> WORK TO COMPLETE: Every line below that has the string "changed" needs to be copied.

[Opening LISTED ENTRIES section]

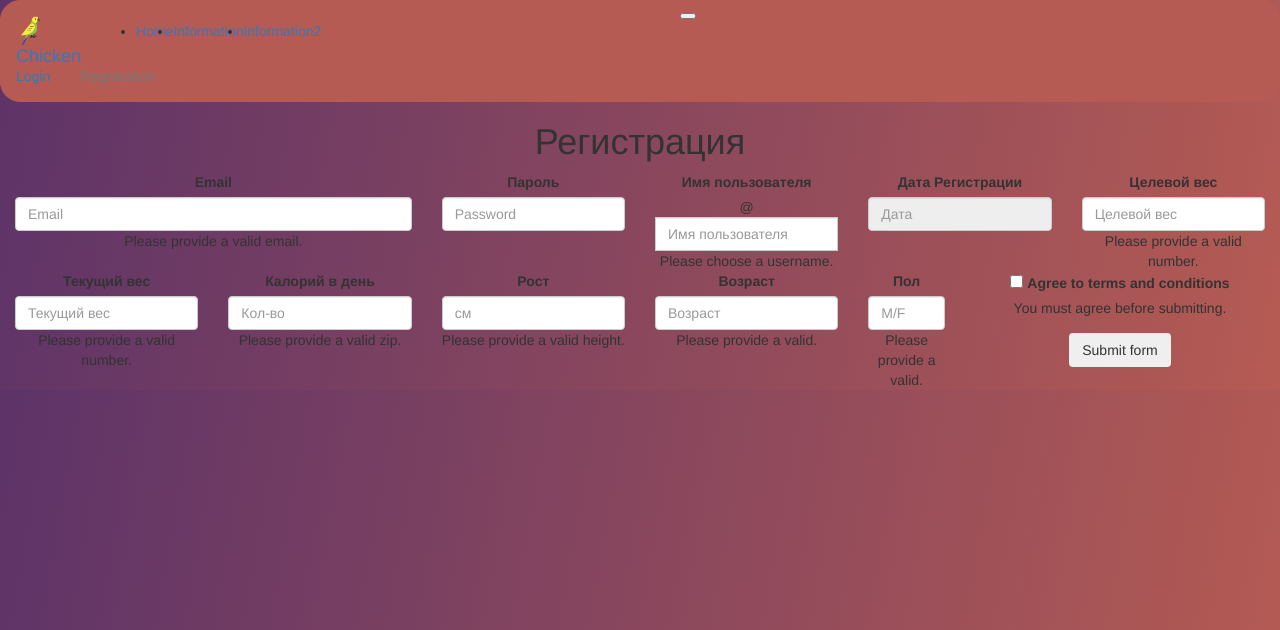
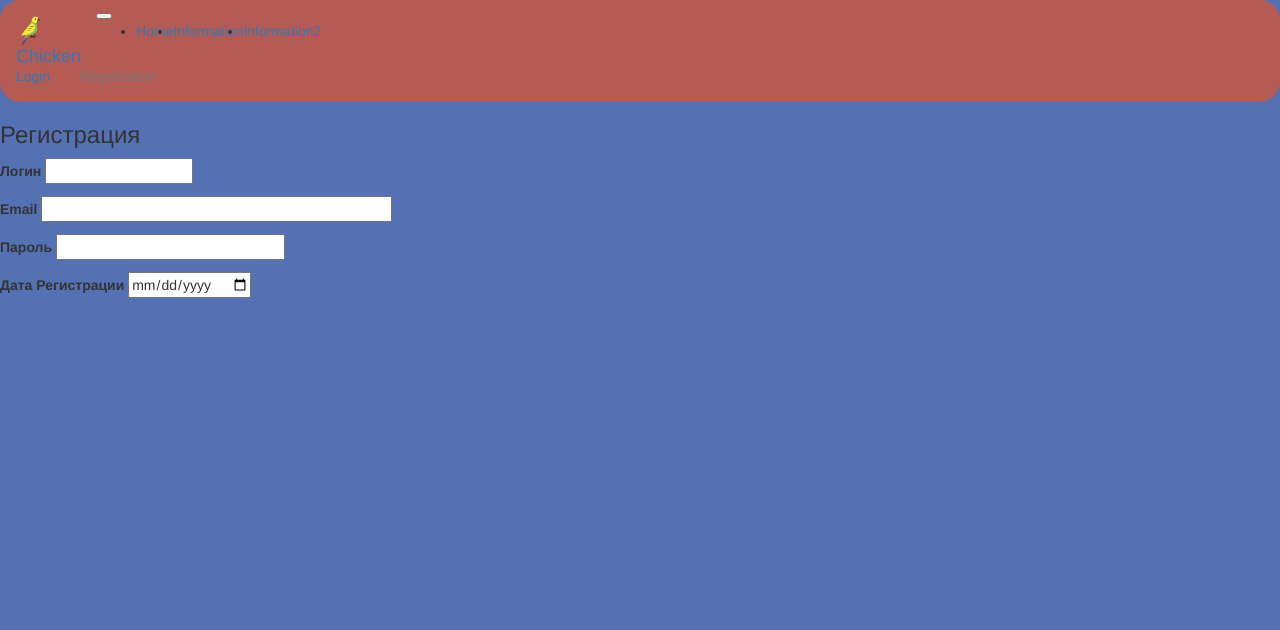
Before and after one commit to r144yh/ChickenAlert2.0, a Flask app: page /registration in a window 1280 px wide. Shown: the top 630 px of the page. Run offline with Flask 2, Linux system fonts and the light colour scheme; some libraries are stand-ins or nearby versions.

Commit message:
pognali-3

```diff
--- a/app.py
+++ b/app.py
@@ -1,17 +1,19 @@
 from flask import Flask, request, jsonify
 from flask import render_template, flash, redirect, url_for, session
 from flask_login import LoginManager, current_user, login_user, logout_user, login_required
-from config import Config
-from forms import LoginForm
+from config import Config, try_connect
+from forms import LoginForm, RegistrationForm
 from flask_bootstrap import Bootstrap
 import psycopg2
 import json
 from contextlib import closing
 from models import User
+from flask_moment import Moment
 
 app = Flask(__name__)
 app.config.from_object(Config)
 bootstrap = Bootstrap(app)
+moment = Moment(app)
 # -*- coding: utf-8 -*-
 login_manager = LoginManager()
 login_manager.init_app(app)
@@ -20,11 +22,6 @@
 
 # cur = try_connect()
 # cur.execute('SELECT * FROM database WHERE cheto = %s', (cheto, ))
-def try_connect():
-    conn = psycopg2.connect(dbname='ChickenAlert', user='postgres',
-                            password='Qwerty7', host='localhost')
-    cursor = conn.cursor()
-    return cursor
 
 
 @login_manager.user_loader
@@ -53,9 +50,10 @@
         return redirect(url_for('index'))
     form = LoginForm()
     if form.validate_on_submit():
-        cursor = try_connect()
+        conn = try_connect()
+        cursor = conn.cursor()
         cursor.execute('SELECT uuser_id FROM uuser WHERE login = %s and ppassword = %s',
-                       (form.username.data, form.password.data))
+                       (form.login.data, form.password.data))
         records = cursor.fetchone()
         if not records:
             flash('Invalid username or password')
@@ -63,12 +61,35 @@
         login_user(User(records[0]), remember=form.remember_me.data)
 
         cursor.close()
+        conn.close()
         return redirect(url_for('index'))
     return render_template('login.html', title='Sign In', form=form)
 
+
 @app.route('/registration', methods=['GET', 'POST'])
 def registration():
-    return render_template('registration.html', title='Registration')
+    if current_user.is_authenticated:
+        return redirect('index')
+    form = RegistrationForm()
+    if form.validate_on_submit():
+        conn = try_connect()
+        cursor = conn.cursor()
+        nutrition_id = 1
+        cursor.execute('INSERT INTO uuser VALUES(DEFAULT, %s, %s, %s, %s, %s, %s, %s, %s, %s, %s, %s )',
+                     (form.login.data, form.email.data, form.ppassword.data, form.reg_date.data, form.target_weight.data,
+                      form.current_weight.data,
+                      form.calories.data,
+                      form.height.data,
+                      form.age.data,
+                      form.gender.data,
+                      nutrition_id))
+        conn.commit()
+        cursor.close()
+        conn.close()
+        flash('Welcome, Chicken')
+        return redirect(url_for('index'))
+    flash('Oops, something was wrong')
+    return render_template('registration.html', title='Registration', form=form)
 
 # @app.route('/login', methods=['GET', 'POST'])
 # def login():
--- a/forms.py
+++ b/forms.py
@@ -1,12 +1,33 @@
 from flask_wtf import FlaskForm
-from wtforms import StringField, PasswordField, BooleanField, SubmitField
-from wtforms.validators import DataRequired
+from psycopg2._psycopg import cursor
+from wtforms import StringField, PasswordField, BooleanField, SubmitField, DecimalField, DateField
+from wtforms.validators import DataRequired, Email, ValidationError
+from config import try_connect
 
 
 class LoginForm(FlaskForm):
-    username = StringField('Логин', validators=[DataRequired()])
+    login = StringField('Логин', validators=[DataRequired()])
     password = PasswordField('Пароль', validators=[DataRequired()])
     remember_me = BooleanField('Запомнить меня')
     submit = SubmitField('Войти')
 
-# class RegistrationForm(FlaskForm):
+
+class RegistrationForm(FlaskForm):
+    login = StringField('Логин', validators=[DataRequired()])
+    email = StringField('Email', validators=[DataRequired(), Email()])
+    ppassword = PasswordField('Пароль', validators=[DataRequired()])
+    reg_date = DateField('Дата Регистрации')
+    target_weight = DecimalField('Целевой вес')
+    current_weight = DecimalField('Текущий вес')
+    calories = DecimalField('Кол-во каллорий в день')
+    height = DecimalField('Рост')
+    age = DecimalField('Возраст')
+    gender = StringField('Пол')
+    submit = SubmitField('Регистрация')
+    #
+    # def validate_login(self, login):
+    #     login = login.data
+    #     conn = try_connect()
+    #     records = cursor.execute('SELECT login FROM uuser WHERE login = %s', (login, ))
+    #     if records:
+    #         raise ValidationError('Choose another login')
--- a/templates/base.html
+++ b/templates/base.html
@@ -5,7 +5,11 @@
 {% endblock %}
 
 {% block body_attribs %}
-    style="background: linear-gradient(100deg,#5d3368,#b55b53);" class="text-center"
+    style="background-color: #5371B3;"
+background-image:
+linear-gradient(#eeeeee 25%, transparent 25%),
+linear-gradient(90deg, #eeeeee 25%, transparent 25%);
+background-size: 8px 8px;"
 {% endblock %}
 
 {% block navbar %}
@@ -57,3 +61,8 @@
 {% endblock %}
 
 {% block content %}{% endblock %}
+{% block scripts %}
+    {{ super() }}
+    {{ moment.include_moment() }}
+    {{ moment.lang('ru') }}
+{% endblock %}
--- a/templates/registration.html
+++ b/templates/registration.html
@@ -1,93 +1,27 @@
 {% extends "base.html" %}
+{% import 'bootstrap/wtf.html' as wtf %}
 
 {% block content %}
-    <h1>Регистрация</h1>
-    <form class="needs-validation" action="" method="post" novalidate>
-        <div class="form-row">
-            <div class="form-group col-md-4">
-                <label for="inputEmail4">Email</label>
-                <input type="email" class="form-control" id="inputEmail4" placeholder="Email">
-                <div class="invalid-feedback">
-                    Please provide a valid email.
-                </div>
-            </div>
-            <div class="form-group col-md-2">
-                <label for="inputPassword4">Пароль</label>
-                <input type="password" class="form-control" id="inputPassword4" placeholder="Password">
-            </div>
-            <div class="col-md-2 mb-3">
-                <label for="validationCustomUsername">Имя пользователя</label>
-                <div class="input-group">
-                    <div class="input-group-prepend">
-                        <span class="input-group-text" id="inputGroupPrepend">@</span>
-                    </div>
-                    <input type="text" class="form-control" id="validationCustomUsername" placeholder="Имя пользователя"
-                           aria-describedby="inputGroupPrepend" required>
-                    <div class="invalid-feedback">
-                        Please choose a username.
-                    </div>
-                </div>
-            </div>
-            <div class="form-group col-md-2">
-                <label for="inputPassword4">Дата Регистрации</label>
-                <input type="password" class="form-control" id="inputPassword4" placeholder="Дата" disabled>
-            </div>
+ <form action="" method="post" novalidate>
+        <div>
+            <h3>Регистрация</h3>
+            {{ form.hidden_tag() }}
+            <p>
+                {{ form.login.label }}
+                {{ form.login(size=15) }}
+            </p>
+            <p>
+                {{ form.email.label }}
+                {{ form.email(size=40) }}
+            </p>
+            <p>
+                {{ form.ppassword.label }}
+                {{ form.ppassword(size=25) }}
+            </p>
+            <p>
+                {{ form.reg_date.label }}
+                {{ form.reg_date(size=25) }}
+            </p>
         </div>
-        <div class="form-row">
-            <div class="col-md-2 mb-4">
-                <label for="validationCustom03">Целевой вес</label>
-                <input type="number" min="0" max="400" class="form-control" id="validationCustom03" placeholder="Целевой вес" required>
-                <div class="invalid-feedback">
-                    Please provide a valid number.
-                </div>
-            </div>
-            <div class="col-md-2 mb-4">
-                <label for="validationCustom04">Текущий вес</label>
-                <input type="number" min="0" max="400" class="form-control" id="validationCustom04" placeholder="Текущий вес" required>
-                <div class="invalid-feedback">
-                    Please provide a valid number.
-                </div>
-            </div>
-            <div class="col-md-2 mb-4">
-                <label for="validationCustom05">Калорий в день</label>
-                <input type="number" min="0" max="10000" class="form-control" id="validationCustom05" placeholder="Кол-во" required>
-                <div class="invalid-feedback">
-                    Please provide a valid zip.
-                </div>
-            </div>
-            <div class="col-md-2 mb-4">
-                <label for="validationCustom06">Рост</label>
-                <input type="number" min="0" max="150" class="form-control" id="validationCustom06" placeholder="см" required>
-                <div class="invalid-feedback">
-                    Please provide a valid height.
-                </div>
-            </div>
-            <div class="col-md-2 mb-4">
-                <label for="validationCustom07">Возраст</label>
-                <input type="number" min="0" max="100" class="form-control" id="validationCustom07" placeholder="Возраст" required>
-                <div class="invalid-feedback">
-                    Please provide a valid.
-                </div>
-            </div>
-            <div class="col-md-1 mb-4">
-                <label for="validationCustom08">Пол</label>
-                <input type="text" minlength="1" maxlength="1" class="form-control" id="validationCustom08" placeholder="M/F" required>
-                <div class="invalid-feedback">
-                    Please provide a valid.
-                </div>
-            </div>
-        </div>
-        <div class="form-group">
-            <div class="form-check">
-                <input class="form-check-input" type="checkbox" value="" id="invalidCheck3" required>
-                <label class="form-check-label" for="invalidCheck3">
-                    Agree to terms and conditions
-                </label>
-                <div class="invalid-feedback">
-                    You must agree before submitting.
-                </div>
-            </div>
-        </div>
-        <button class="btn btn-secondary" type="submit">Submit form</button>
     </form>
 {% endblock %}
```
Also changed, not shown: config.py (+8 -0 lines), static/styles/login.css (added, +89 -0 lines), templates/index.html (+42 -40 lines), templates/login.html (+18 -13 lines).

[Closing LISTED ENTRIES section]
[Opening LISTED ENTRIES section]

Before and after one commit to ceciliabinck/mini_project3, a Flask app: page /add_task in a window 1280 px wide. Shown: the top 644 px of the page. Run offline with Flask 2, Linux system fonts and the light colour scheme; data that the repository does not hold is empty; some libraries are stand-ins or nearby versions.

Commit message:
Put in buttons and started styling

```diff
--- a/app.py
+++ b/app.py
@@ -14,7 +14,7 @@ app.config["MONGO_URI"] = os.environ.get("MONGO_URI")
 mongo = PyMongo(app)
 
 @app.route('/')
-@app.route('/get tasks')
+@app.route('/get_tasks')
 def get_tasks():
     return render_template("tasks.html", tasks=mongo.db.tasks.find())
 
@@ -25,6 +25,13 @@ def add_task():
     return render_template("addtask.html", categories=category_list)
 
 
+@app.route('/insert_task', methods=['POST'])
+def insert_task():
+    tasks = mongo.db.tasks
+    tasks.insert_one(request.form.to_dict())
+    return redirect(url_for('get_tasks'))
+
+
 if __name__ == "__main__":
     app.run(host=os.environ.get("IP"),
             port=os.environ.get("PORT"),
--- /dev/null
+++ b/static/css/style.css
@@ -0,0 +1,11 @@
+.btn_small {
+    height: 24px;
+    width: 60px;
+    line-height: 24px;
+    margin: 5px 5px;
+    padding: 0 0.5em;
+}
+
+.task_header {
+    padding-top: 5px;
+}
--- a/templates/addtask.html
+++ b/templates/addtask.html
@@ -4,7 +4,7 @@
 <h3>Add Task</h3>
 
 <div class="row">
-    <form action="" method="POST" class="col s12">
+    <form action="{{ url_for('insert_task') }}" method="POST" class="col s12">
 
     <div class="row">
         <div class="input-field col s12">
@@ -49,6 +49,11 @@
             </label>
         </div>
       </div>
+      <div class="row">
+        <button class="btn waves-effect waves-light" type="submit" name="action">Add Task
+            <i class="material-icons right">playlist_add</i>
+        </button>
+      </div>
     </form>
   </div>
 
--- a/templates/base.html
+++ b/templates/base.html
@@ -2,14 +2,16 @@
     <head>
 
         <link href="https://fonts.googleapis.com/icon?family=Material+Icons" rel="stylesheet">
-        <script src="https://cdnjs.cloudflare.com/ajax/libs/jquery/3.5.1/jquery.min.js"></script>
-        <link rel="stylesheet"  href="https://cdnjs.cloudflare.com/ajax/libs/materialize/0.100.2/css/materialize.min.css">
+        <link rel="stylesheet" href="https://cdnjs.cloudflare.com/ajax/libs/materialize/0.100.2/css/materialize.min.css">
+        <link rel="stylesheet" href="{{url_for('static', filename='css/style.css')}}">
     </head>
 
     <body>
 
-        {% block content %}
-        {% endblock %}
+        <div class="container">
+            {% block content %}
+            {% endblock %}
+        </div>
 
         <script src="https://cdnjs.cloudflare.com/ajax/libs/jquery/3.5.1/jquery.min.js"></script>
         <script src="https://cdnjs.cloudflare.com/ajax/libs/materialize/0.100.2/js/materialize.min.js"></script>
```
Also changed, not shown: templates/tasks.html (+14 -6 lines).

[Closing LISTED ENTRIES section]

> OUTPUT OF THE EXERCISE:
Also changed, not shown: config.py (+8 -0 lines), static/styles/login.css (added, +89 -0 lines), templates/index.html (+42 -40 lines), templates/login.html (+18 -13 lines).
Also changed, not shown: templates/tasks.html (+14 -6 lines).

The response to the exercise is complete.